The biggest surprise this past week was the unexpectedly large rise in the Payroll Employment Report, at +528K, more than double what appeared to be an optimistic consensus estimate of +250K. Most of the major equity indexes eked out a slightly positive week (see table), but neither the equity nor the fixed income markets liked the Payroll number because it warrants more Fed hawkishness.
In bond land, on Friday (August 5), the 10-Yr. Treasury closed at 2.83%, up from 2.66% on Wednesday. Since mid-June, yields had been moving lower as the bond market was pricing in a Recession scenario in which the Fed would begin its pivot toward ease in early 2023. The 10-Yr. Treasury had nearly touched 3.50% in mid-June. The 2-Yr. Treasury closed at 3.23% on Friday, up a whopping 20 basis points (bps) from Wednesday’s close and 34 bps from the last data point in July.
Monetary policy is now operating through the private sector credit markets. That is, the Fed, via its “forward guidance,” i.e., the dot-plot and other public pronouncements (i.e. jawboning), has been manipulating private sector interest rates to levels the Fed thinks appropriate. At mid-week, it was apparent that the Fed did not want the credit markets to move to lower rate levels, so several Federal Open Market Committee (FOMC) members made hawkish public comments, and, rates began to move up a they pontificated. Thus, even before Friday’s exceptionally strong looking Payroll Report, the bond market was dealing with heightened volatility.
Then came Friday’s Payroll Report, and despite the fact that there are still six weeks before the next Fed meeting, including two CPI reports and one more Payroll Report, the markets now appear convinced that the Fed will move an additional 75 bps in September with, perhaps, more to come in November and December. Indeed, this appears to be what the Fed wants.
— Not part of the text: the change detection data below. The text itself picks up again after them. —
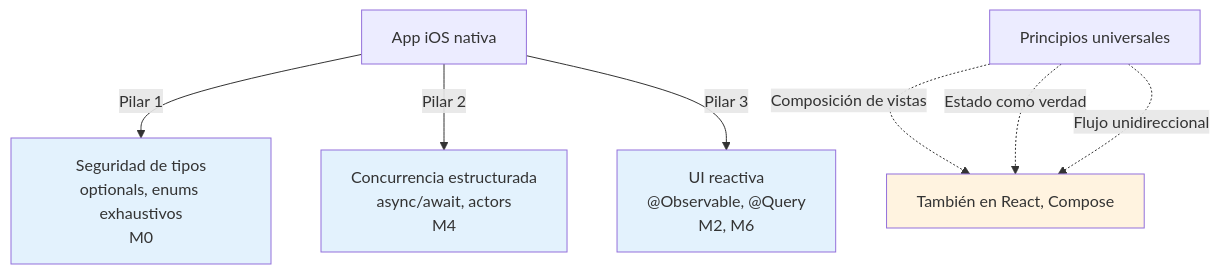
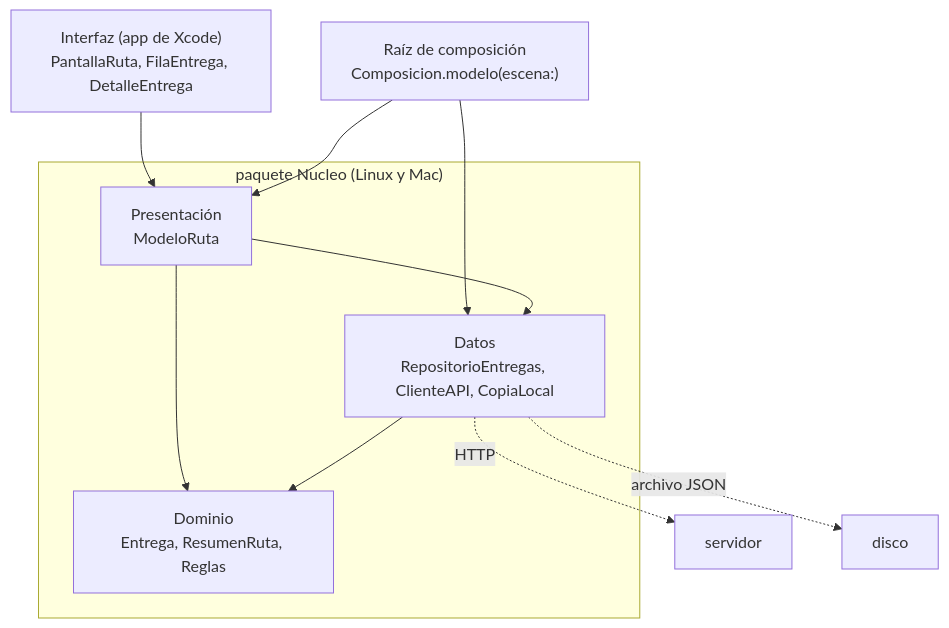
One commit to NICORUIZ93/The_Imperial_Book changed the first of 4 diagrams in web/public/content/ios/modulo-12.md. Above: the diagram before and after it, drawn with Mermaid. The commit also changed other lines of this file and 38 other files, not shown here.

````diff
--- a/web/public/content/ios/modulo-12.md
+++ b/web/public/content/ios/modulo-12.md
@@ -306,17 +140,12 @@
 ```mermaid
-graph TD
-    A["App iOS nativa"]
-    A -->|Pilar 1| B["Seguridad de tipos<br/>optionals, enums exhaustivos<br/>M0"]
-    A -->|Pilar 2| C["Concurrencia estructurada<br/>async/await, actors<br/>M4"]
-    A -->|Pilar 3| D["UI reactiva<br/>@Observable, @Query<br/>M2, M6"]
-    
-    E["Principios universales"]
-    E -.->|Composición de vistas| F["También en React, Compose"]
-    E -.->|Estado como verdad| F
-    E -.->|Flujo unidireccional| F
-    
-    style B fill:#e3f2fd
-    style C fill:#e3f2fd
-    style D fill:#e3f2fd
-    style F fill:#fff3e0
+flowchart TB
+    UI["Interfaz (app de Xcode)<br/>PantallaRuta, FilaEntrega, DetalleEntrega"] --> P
+    C["Raíz de composición<br/>Composicion.modelo(escena:)"] --> P & D
+    subgraph Nucleo["paquete Nucleo (Linux y Mac)"]
+        P["Presentación<br/>ModeloRuta"] --> D["Datos<br/>RepositorioEntregas, ClienteAPI, CopiaLocal"]
+        P --> M["Dominio<br/>Entrega, ResumenRuta, Reglas"]
+        D --> M
+    end
+    D -.->|"HTTP"| S["servidor"]
+    D -.->|"archivo JSON"| F["disco"]
 ```
````
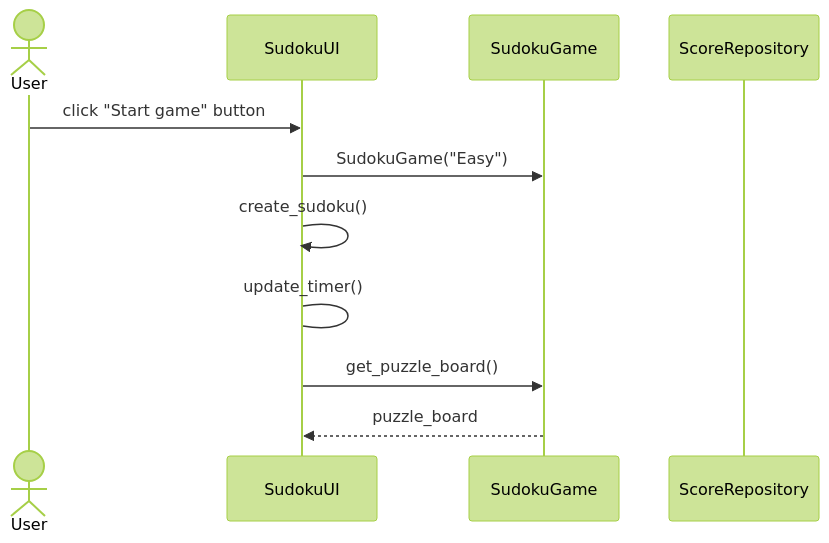
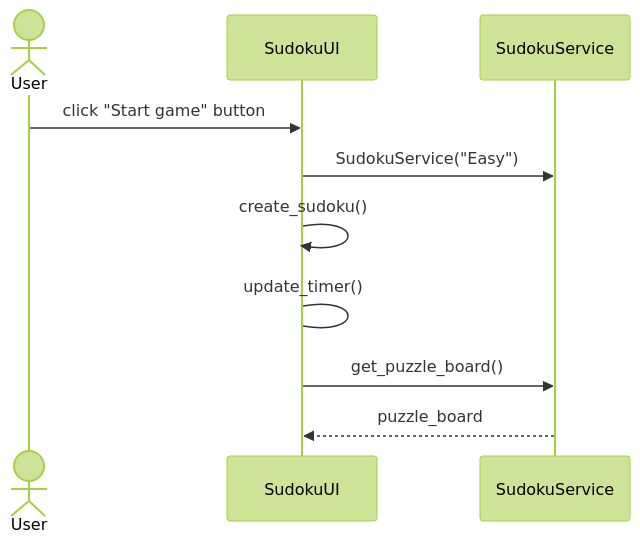
The second of 4 diagrams in dokumentaatio/arkkitehtuuri.md (uyenmh/ot-harjoitustyo), drawn with Mermaid (forest theme) before and after one commit. The commit also changed other lines of this file and 12 other files, not shown here.

````diff
--- a/dokumentaatio/arkkitehtuuri.md
+++ b/dokumentaatio/arkkitehtuuri.md
@@ -54,14 +80,13 @@
 ```mermaid
 sequenceDiagram
   actor User
   participant SudokuUI
-  participant SudokuGame
-  participant ScoreRepository
+  participant SudokuService
 
   User->>SudokuUI: click "Start game" button
-  SudokuUI->>SudokuGame: SudokuGame("Easy")
+  SudokuUI->>SudokuService: SudokuService("Easy")
   SudokuUI->>SudokuUI: create_sudoku()
   SudokuUI->SudokuUI: update_timer()
-  SudokuUI->>SudokuGame: get_puzzle_board()
-  SudokuGame-->>SudokuUI: puzzle_board
+  SudokuUI->>SudokuService: get_puzzle_board()
+  SudokuService-->>SudokuUI: puzzle_board
 ```
````
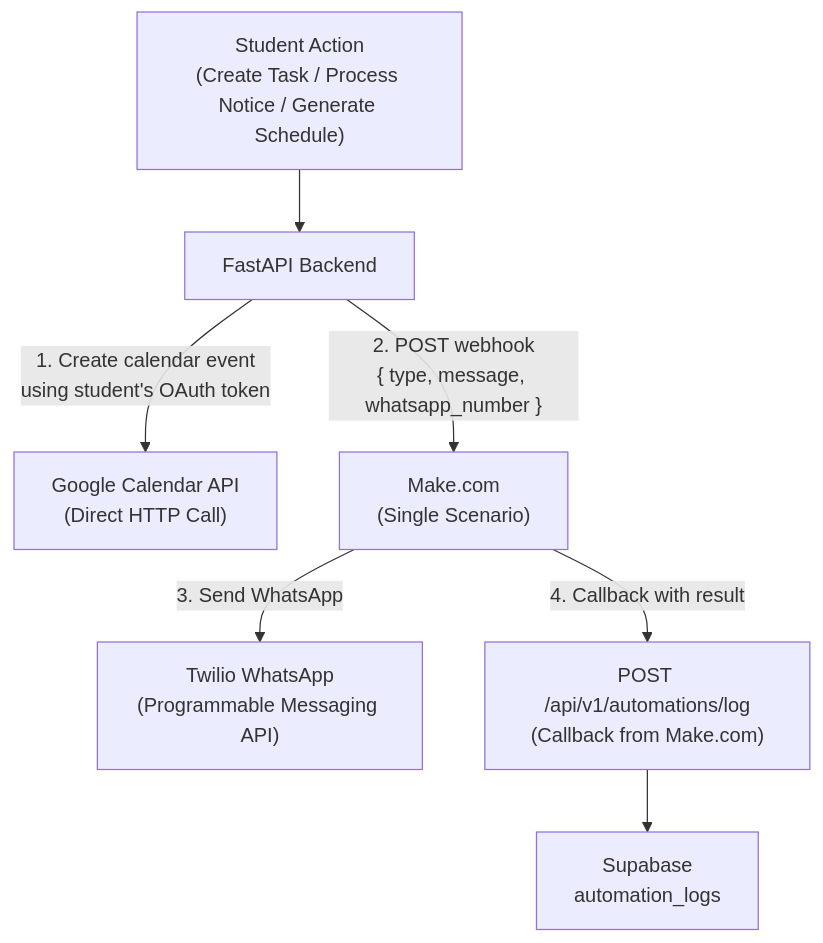
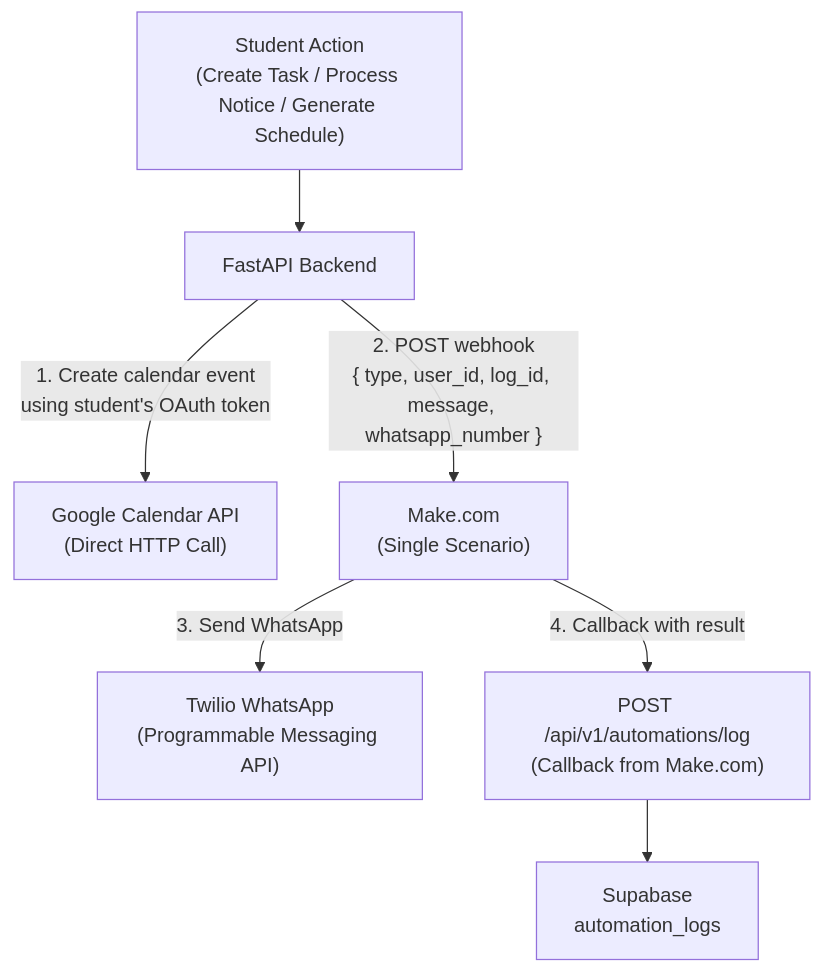
One commit to AdharshJolly/Academix changed the first of 4 diagrams in docs/AUTOMATION_PLAN.md. Above: the diagram before and after it, drawn with Mermaid. The commit also changed other lines of this file and 28 other files, not shown here.

````diff
--- a/docs/AUTOMATION_PLAN.md
+++ b/docs/AUTOMATION_PLAN.md
@@ -51,17 +51,17 @@
 ```mermaid
 flowchart TD
     Student["Student Action\n(Create Task / Process Notice / Generate Schedule)"]
     BE["FastAPI Backend"]
     GCAL_API["Google Calendar API\n(Direct HTTP Call)"]
     MAKE["Make.com\n(Single Scenario)"]
     TWILIO["Twilio WhatsApp\n(Programmable Messaging API)"]
     LOG["POST /api/v1/automations/log\n(Callback from Make.com)"]
     DB["Supabase\nautomation_logs"]
 
     Student --> BE
     BE -->|"1. Create calendar event\nusing student's OAuth token"| GCAL_API
-    BE -->|"2. POST webhook\n{ type, message, whatsapp_number }"| MAKE
+    BE -->|"2. POST webhook\n{ type, user_id, log_id, message, whatsapp_number }"| MAKE
     MAKE -->|"3. Send WhatsApp"| TWILIO
     MAKE -->|"4. Callback with result"| LOG
     LOG --> DB
 ```
````
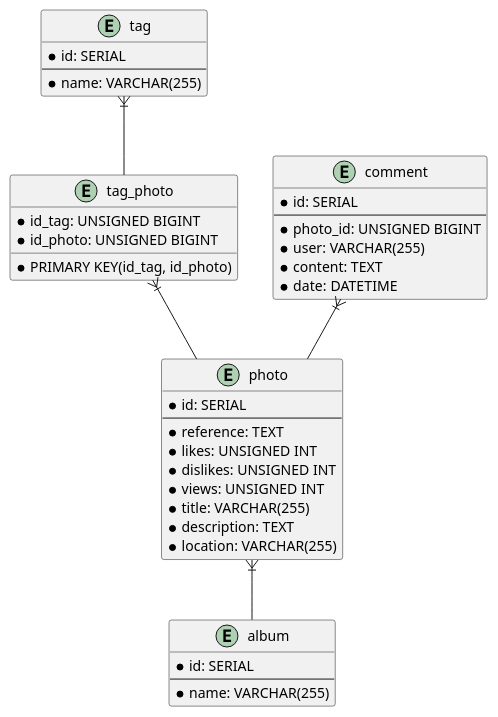
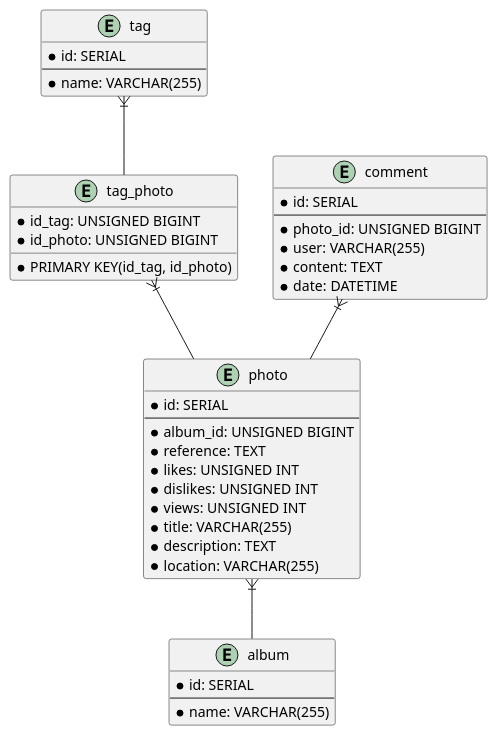
Before and after one commit to kubaczak/galeriaPAI: the diagram in docs/Fizyczny.puml, drawn with PlantUML.

```diff
--- a/docs/Fizyczny.puml
+++ b/docs/Fizyczny.puml
@@ -1,46 +1,47 @@
 @startuml fizyczny
 entity album{
   * id: SERIAL
   --
   * name: VARCHAR(255)
 }
 
 entity photo{
   * id: SERIAL
   --
+  * album_id: UNSIGNED BIGINT
   * reference: TEXT
   * likes: UNSIGNED INT
   * dislikes: UNSIGNED INT
   * views: UNSIGNED INT
   * title: VARCHAR(255)
   * description: TEXT
   * location: VARCHAR(255)
 }
 
 entity tag{
   * id: SERIAL
   --
   * name: VARCHAR(255)
 }
 
 entity tag_photo{
   * PRIMARY KEY(id_tag, id_photo)
   * id_tag: UNSIGNED BIGINT
   * id_photo: UNSIGNED BIGINT
 }
 
 entity comment{
   * id: SERIAL
   --
   * photo_id: UNSIGNED BIGINT
   * user: VARCHAR(255)
   * content: TEXT
   * date: DATETIME
 }
 
 
 photo }|-- album
 comment }|-- photo
 tag_photo }|-- photo
 tag }|-- tag_photo
 @enduml
```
Nonetheless, the extraordinarily strong July Payroll data appears out of sync with all the other incoming data on the state of the labor market. For example, the +30K rise in manufacturing payrolls is at odds with the contraction in the Purchasing Managers’ ISM Manufacturing Index; the +32K rise in construction employment makes little sense when we have seen significant decline in New Home Sales and Single-Family Housing starts; and the rise of +22K in Retail is a head scratcher when Retail Sales volumes are flat to falling, retailers are overstocked, and the likes of Walmart, the U.S.’s largest retailer, are announcing layoffs. Let’s also remember that the Payroll Report is upwardly biased by the birth/death small business automatic add-on, this month likely +100K or more.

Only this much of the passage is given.